When I learned that Game of Thrones actress Maisie Williams (Arya Stark of Winterfell) had read one of my books to prepare for her first TEDx Talk, I was intrigued to see what she had to say and how she'd say it.

About a minute in, I heard my name: "Upon finding out the news that I would be giving a TEDx Talk, I did what I think most people do and watched about 50 TED talks back-to-back and read Talk like TED by Carmine Gallo for some inspiration," Williams said.

Since Arya Stark is one of the most blood-thirsty characters on television, I'm glad I'm on her good side. 

Now that HBO's Games of Thrones is entering its eighth and final season, Williams is turning her attention to entrepreneurship (she recently co-founded a mobile social network for artists and creatives called Daisie). Early in her speech, the 22-year-old admitted to an insecurity many entrepreneurs share: She felt like "a totally inadequate" public speaker.

"What could I possibly say that would have any impact?" she asked.

As it turns out, Williams has a lot to say and she says it with impact:

Her TEDx talk offers a valuable communication lesson for any entrepreneur who has an idea to share.

Start a Presentation with a Story

As an actress, Williams has developed a keen sense of good storytelling. A great speech or presentation is like a great movie: The first scene should draw you into the narrative.

In this case, Williams is setting up a discussion of her startup. If she starts by talking about her product, she'll lose the audience almost instantly. People don't care about a product as much as they care about the story behind the product. Maisie begins with a story.

I'm the youngest of four siblings. My parents divorced when I was four months old. I really was the icing on the cake of a terrible marriage.

When Williams says she grew up in a three-bedroom council house (a form of public housing in Britain) outside of Bristol, the audience is drawn into her story. It's easy to forget she's a famous actress as she expresses an emotion that many people have had at one time or another: the feeling that we're destined for something greater than the confines of our environment.

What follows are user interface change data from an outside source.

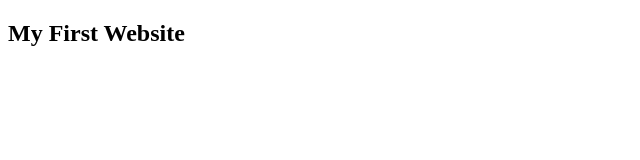
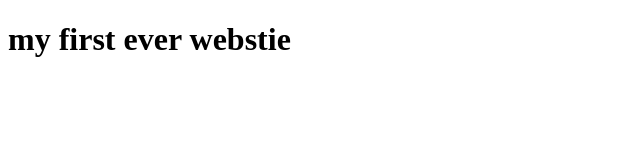
Before and after one commit to Shakilahmmedms/my_first_website, a plain HTML site: page index.html in a window 1280 px wide. Shown: the whole page, without its empty margins (0-640 px from the left). Drawn offline with Linux system fonts and the light colour scheme.

Commit message:
first ever commit

```diff
--- a/index.html
+++ b/index.html
@@ -7,6 +7,8 @@
     <title>Document</title>
 </head>
 <body>
-    <h2>My First Website </h2>
+    <h1>my first ever webstie
+
+    </h1>
 </body>
 </html>
```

She continued:

I went to a very ordinary school. I got very ordinary grades. I wasn't quite good enough to get a gold star, and I also wasn't quite bad enough to be kept after school. Everything about me was pretty damn ordinary, except for how I felt on the inside. I had big dreams.

Like any good story, hers has peaks and valleys--moments of joy mixed with unexpected roadblocks to overcome. Williams wanted to become a professional dancer. At the age of 10, she was accepted into a performance arts school away from home. The bad news: Her family couldn't afford it.

The next year, she got in again--and this time, she qualified for some government assistance. The bad news: It still wasn't enough.

The next act takes an unexpected twist. She enters a talent competition, fully expecting to dance her way to stardom. During an improv acting class to prepare for the talent show, Williams impresses the instructor.

You can guess what happens next. She lands the part of Arya Stark in what would become the most Emmy-nominated show in television history.

Stories Explain the Why

A good entrepreneurship story has a purpose. It explains the why behind a product or idea. Often, products that are born of necessity, hardship or struggle make for good stories.

The key is to link your story to the reason the product exists. Roughly 30 percent of Williams's talk is actually about her startup, Daisie--and here's how Williams connects it to her story.

"The series of events that had got me to that point were based mainly on luck and timing and were unable to be recreated," Williams explained. The entertainment industry is built on gatekeepers who hold all the power, she said. Enter Daisie, a social network for artists to collaborate with each other and to "give the power back to the creator."

Although Williams hasn't set foot in a classroom in years, she's made it her mission to continue learning. Sharpening her skill as a public-speaker is part of that journey.

Ideas that catch on are wrapped in story. We all have the capacity to move people, to inspire them and to capture their imagination. The secret is to find your authentic connection to the topic and shape it into a story that moves people to action.